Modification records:
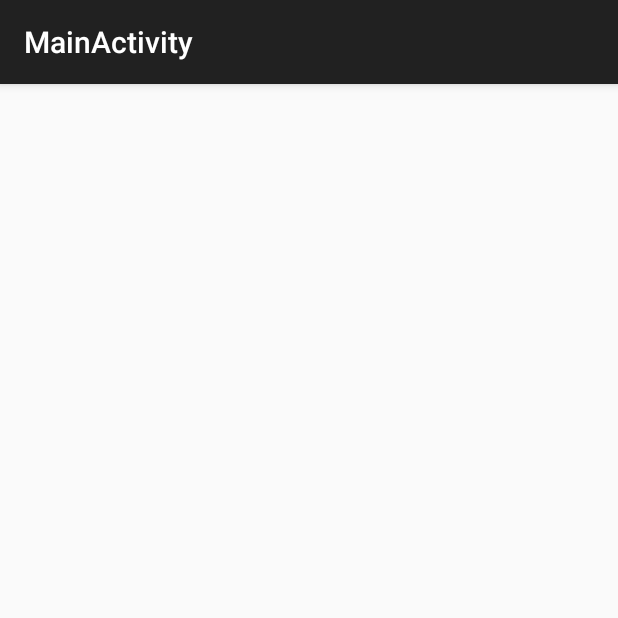
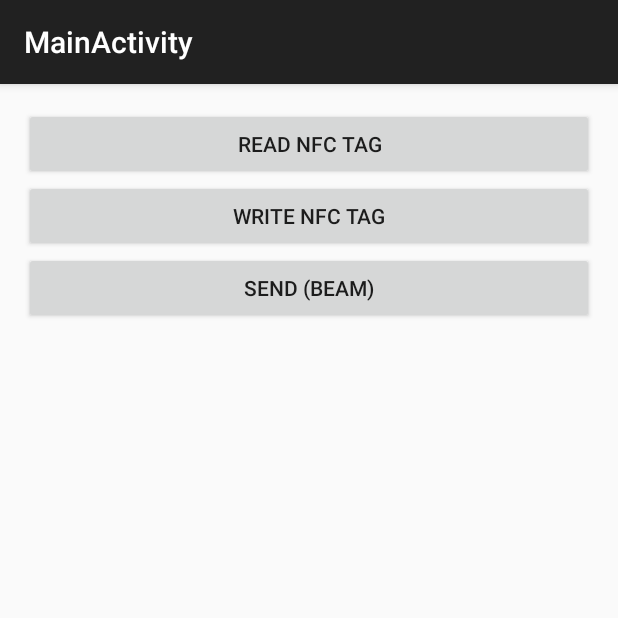
Before and after one commit to neonlight88/android-nfc-tools, an Android app: the MainActivity screen opened directly, with no data from a screen before it, on a phone screen of 412 x 824 dp, the top half of it. Run offline under Robolectric (Android 15) with nearby library versions, the phone set to English and light mode, and no system bars.

Commit message:
Buttons on MainActivity UI

```diff
--- a/NFCTools/app/src/main/res/layout/activity_main.xml
+++ b/NFCTools/app/src/main/res/layout/activity_main.xml
@@ -1,5 +1,6 @@
 <?xml version="1.0" encoding="utf-8"?>
-<RelativeLayout xmlns:android="http://schemas.android.com/apk/res/android"
+<RelativeLayout
+    xmlns:android="http://schemas.android.com/apk/res/android"
     xmlns:tools="http://schemas.android.com/tools"
     android:layout_width="match_parent"
     android:layout_height="match_parent"
@@ -7,6 +8,34 @@
     android:paddingLeft="@dimen/activity_horizontal_margin"
     android:paddingRight="@dimen/activity_horizontal_margin"
     android:paddingTop="@dimen/activity_vertical_margin"
-    tools:context="neonlight88.com.nfctools.MainActivity">
+    tools:context="neonlight88.com.nfctools.MainActivity"
+    >
 
+    <Button
+        android:layout_width="match_parent"
+        android:layout_height="wrap_content"
+        android:text="Read NFC tag"
+        android:id="@+id/btn1"
+        android:layout_alignParentTop="true"
+        android:layout_centerHorizontal="true"
+        android:onClick="read"
+        />
+
+    <Button
+        android:layout_width="match_parent"
+        android:layout_height="wrap_content"
+        android:text="Write NFC tag"
+        android:id="@+id/btn2"
+        android:onClick="write"
+        android:layout_below="@+id/btn1"
+        android:layout_alignParentStart="true" />
+
+    <Button
+        android:layout_width="match_parent"
+        android:layout_height="wrap_content"
+        android:text="Send (Beam)"
+        android:id="@+id/btn3"
+        android:onClick="send"
+        android:layout_below="@+id/btn2"
+        android:layout_alignParentStart="true" />
 </RelativeLayout>
```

** ASSIGNED TASK **
From the data above, copy every line where "xmlns" appears.

** WRITTEN ANSWER **
-<RelativeLayout xmlns:android="http://schemas.android.com/apk/res/android"
+    xmlns:android="http://schemas.android.com/apk/res/android"
     xmlns:tools="http://schemas.android.com/tools"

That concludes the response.